If the other person simply
listens to you without commenting or criticizing, you have the
opportunity to become more aware of the person you are and why
you do the things you do. You begin to develop perspective, or
what Buddhists call "detachment."
Person You Are
Now we come to
the good part. After you've gone through self-disclosure to
self-awareness, you arrive at self-acceptance. You accept
yourself for the person you are, with good points and bad
points, with strengths and weaknesses, and with the normal
frailties of a human being. When you develop the ability to
stand back and look at yourself honestly, and to candidly admit
to others that you may not be perfect but you're all you've got,
you start to enjoy a heightened sense of self-acceptance.
Do an Inventory
of Your Accomplishments
exercise for developing higher levels of self-acceptance
involves doing an inventory of yourself. In doing this
inventory, your job is to accentuate the positive and minimize
the negative. Think of your unique talents and abilities. Think
of your core skills, the things that you do exceptionally well
that account for your success in your profession and in your
personal life right now.
your future possibilities and the fact that your potential is
virtually unlimited. You can do what you want to do and go where
you want to go. You can be the person you want to be. You can
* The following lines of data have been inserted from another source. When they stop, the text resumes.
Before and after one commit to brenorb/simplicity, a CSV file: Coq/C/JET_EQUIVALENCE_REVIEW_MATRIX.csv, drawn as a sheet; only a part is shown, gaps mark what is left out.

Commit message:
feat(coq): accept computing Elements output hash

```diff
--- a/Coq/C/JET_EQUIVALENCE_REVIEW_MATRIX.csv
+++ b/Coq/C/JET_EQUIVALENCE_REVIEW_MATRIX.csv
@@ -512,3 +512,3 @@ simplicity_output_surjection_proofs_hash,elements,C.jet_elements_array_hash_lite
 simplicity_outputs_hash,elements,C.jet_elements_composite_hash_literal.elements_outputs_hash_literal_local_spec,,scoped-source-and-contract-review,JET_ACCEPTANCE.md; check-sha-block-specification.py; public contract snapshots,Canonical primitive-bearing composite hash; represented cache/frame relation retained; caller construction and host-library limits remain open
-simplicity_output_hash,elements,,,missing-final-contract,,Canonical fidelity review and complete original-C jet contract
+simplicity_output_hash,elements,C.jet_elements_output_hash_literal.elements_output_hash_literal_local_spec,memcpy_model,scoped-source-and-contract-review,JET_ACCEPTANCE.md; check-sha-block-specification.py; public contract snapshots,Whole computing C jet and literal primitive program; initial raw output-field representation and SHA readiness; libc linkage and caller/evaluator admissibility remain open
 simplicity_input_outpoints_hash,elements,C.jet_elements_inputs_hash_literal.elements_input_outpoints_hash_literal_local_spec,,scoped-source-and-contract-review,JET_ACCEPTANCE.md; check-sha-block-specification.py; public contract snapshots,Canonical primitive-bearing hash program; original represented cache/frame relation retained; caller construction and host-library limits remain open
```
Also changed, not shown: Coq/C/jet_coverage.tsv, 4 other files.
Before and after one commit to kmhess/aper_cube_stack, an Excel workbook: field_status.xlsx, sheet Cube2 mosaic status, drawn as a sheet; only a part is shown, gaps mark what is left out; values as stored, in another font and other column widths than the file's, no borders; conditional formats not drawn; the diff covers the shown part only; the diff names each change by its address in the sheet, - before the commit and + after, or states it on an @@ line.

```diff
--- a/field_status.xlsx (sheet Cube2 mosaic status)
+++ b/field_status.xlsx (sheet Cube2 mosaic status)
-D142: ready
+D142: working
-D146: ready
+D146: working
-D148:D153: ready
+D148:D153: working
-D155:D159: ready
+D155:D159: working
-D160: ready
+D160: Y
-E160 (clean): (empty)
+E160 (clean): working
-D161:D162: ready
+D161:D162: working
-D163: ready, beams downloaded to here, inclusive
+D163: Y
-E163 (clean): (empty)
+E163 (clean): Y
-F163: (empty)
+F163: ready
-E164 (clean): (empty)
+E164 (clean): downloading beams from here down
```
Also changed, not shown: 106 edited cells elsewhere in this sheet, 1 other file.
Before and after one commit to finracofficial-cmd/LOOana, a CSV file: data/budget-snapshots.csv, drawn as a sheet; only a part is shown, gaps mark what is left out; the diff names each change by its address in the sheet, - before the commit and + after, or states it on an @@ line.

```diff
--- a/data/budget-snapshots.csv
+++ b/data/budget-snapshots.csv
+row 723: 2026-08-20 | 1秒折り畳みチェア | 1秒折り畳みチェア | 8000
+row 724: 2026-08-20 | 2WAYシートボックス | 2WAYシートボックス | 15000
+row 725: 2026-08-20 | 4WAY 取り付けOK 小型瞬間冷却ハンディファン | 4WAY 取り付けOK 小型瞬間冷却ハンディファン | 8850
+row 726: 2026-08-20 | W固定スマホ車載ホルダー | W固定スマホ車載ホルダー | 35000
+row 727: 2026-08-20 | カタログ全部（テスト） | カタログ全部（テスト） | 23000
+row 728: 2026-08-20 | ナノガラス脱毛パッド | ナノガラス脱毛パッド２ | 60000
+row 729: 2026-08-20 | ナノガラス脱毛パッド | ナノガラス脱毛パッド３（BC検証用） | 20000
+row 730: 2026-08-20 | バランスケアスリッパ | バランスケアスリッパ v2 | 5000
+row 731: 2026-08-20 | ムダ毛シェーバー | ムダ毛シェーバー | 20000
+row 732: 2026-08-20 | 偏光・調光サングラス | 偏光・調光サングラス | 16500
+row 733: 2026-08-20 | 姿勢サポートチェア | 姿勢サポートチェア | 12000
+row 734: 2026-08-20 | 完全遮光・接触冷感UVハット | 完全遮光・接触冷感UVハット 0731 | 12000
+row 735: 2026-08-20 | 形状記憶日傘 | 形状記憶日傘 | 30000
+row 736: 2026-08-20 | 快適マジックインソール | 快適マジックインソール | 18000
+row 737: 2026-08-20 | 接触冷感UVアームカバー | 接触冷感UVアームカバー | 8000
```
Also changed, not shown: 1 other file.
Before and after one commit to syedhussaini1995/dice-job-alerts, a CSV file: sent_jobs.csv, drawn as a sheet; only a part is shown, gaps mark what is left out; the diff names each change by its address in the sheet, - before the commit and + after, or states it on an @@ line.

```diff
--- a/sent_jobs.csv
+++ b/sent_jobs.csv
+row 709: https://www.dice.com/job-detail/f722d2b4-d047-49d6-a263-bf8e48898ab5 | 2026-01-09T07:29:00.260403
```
set large and small goals and make plans and move step-by-step,
progressively toward their realization. There are no obstacles
to what you can accomplish except the obstacles that you create
in your mind.
First, sit down
with your spouse, or a good friend, and tell him or her about
something that is troubling you and is still causing you
perspective on your problem by standing back from it and
imagining that it was happening to someone else. What advice
would you give to that person?
continually about the good experiences and accomplishments you
have enjoyed in the past. Remind yourself regularly that you are
a pretty good person and you've done a lot of good things in
Reproduced with permission from the Jim Rohn Weekly E-zine.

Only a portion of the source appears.